Chairman of the Jacob Zuma Foundation Dudu Myeni – real life example of the way “entrepreneurial politicians” pull State levers of power for personal benefit.

We knew, and know even more so now, that the courageous actions of effective whistle-blowing is made easier when the information provided is put to safe and good use. Safe being when the whistle-blowers involved get to know and understand their powerful rights and laws available to protect them from victimisation.

Good use is when something is done with the information and their moral conscience is given the immense boost of knowing that this will not be another headline, here today and gone tomorrow. Encouragement is provided when the organisation they have put their trust into offers meaningful support to ease the decision and take bold action that will ultimately play a meaningful role in holding those who are out of line to account for their actions.

Read also: Paul O’Sullivan: Exposing fresh Myeni corruption at SAA. Documentary proof.

Incredible relief and courage to blow the whistle comes when knowing that aside from the meaningful support, professional action to follow through will take place. Effective civil intervention removes the dilemma facing many who do not trust the normal internal “ethics channels” available to them. They’ve heard the tales of supposed safe and anonymous exposure of corruption through these “externally managed” processes, which have culminated in the witch hunt and eventual scolding, demotion, suspension or dismissal.  Following the recommended internal whistle-blowing route provided within these dubiously managed entities is often not worth the risk.

We were not surprised when after attempts by SAA and their lawyers to fob us off with statements of “placing the deal on ice”, our decision to lodge court papers to interdict the transaction at 2pm on Thursday led to SAA’s announcement to cancel the transaction two hours later. We knew that it would not have taken their lawyers long to realise the extent of the damning evidence was a mountain too high to defend.

The extent of the damning evidence, however, was only made possible by thoughtful, safe and structured support to provide the time and ability to gather the necessary evidence. Amusing to us was SAA’s lawyers’ claim that this information was classified. However, they and everyone else who has a slight understanding of the law in this regard knows that there is no such category to classify, as secret, that information which exposes gross misconduct or corruption.

What has become of government’s repeated chants to tackle corruption?  Despite countless evidence and numerous blatant incidents of corruption within senior ranks of public service, we have not witnessed corresponding action to hold those involved to account.

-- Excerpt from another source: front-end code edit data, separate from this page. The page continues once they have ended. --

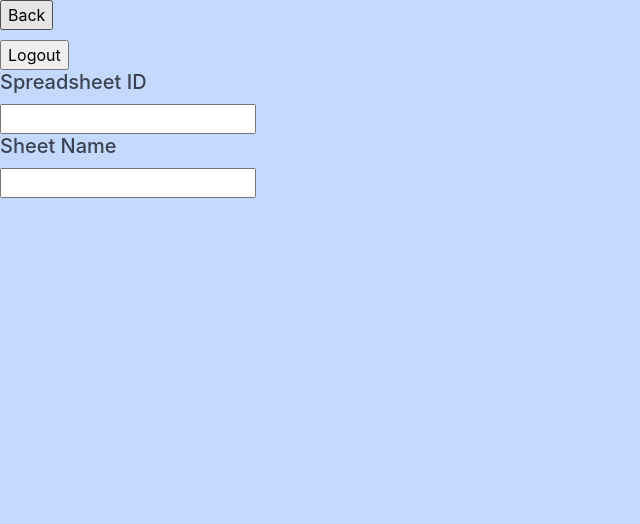
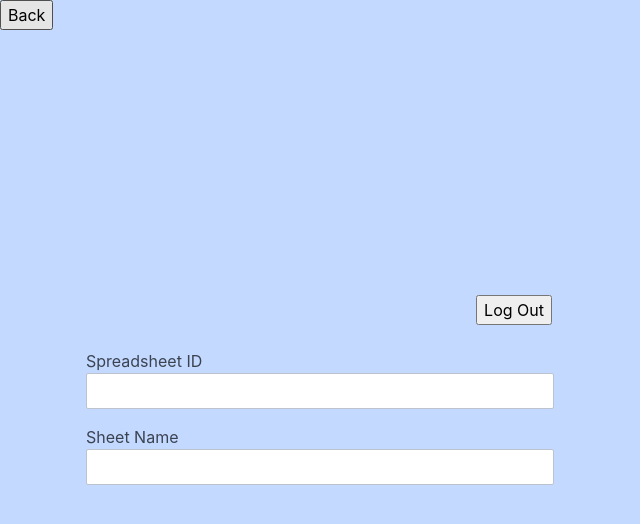
Before and after one commit to alexerhardt/pro-timer, an Electron app: page src/renderer/index.html in a window 640 px wide. Both pictures are taken after a click on the icon 606 px from the left and 30 px from the top of the page. Drawn offline with nearby package versions, Linux system fonts and the light colour scheme; no server answers.

Commit message:
add layout to settings view

```diff
--- a/src/renderer/index.css
+++ b/src/renderer/index.css
@@ -12,6 +12,26 @@ body {
     margin-top: 0.75rem;
 }
 
+.settings-outer-container {
+    align-items: center;
+    justify-content: center;
+    height: 90vh;
+    flex-direction: column;
+    display: flex;
+}
+
+.settings-outer-container > div {
+    width: 100%;
+}
+
+.login-info {
+    margin-bottom: 1.2rem;
+}
+
+.mb-3 {
+    margin-bottom: 0.8rem !important;
+}
+
 .pt-3 {
     padding-top: 1rem;
 }
@@ -19,6 +39,14 @@ body {
 .px-3 {
     padding-left: 1rem;
     padding-right: 1rem;
+}
+
+.logout-btn {
+    float: right;
+}
+
+.email-display {
+    display: inline;
 }
 
 .fas {
--- a/src/renderer/index.html
+++ b/src/renderer/index.html
@@ -42,14 +42,26 @@
     </div>
     <div class="settings-view hidden">
       <button class="toggle-btn">Back</button>
-      <div class="settings-outer-container">
+      <div class="container settings-outer-container">
         <div class="settings-inner-container--is-logged-in hidden">
-          <h5 class="email-display"></h5>
-          <button class="logout-btn">Logout</button>
-          <h5>Spreadsheet ID</h5>
-          <input type="text" class="sheet-id-input" />
-          <h5>Sheet Name</h5>
-          <input type="text" class="sheet-name-input" />
+          <div class="columns">
+            <div class="column col-9 col-mx-auto login-info">
+              <h5 class="email-display">Logged In</h5>
+              <button class="logout-btn">Log Out</button>
+            </div>
+          </div>
+          <form>
+            <div class="form-group col-9 col-mx-auto mb-3">
+              <label for="id-input">Spreadsheet ID</label>
+              <input type="text" class="form-input sheet-id-input"
+                     id="id-input" />
+            </div>
+            <div class="form-group col-9 col-mx-auto">
+              <label for="name-input">Sheet Name</label>
+              <input type="text" class="form-input sheet-name-input"
+                     id="name-input" />
+            </div>
+          </form>
         </div>
         <div class="settings-inner-container--not-logged-in">
           <h5>You must log in to view sync settings</h5>
```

We’ve certainly seen many a golden hadshake and the escape hatches opened in instances where government had great opportunity to display their seriousness to tackle corruption. “Hollow words come from weak and often complicit leadership indeed,” one might say.

The time has come to take the internal flawed mechanisms of whistle-blowing away from ineffective organisational leadership, and to enable the courage of meaningful whistle-blowing to flourish amidst the support and safety nets provided by effective civil intervention.

Yes, there is always the worry of what might or can go wrong when taking these courageous journeys, but when they are made and the outcomes sought are achieved, the reward is incredible for those good people who chose not to stand by and allow evil to prevail. These are the champions of a more prosperous South Africa and we need to enable more of them.

  • Wayne Duvenage is Chairman of OUTA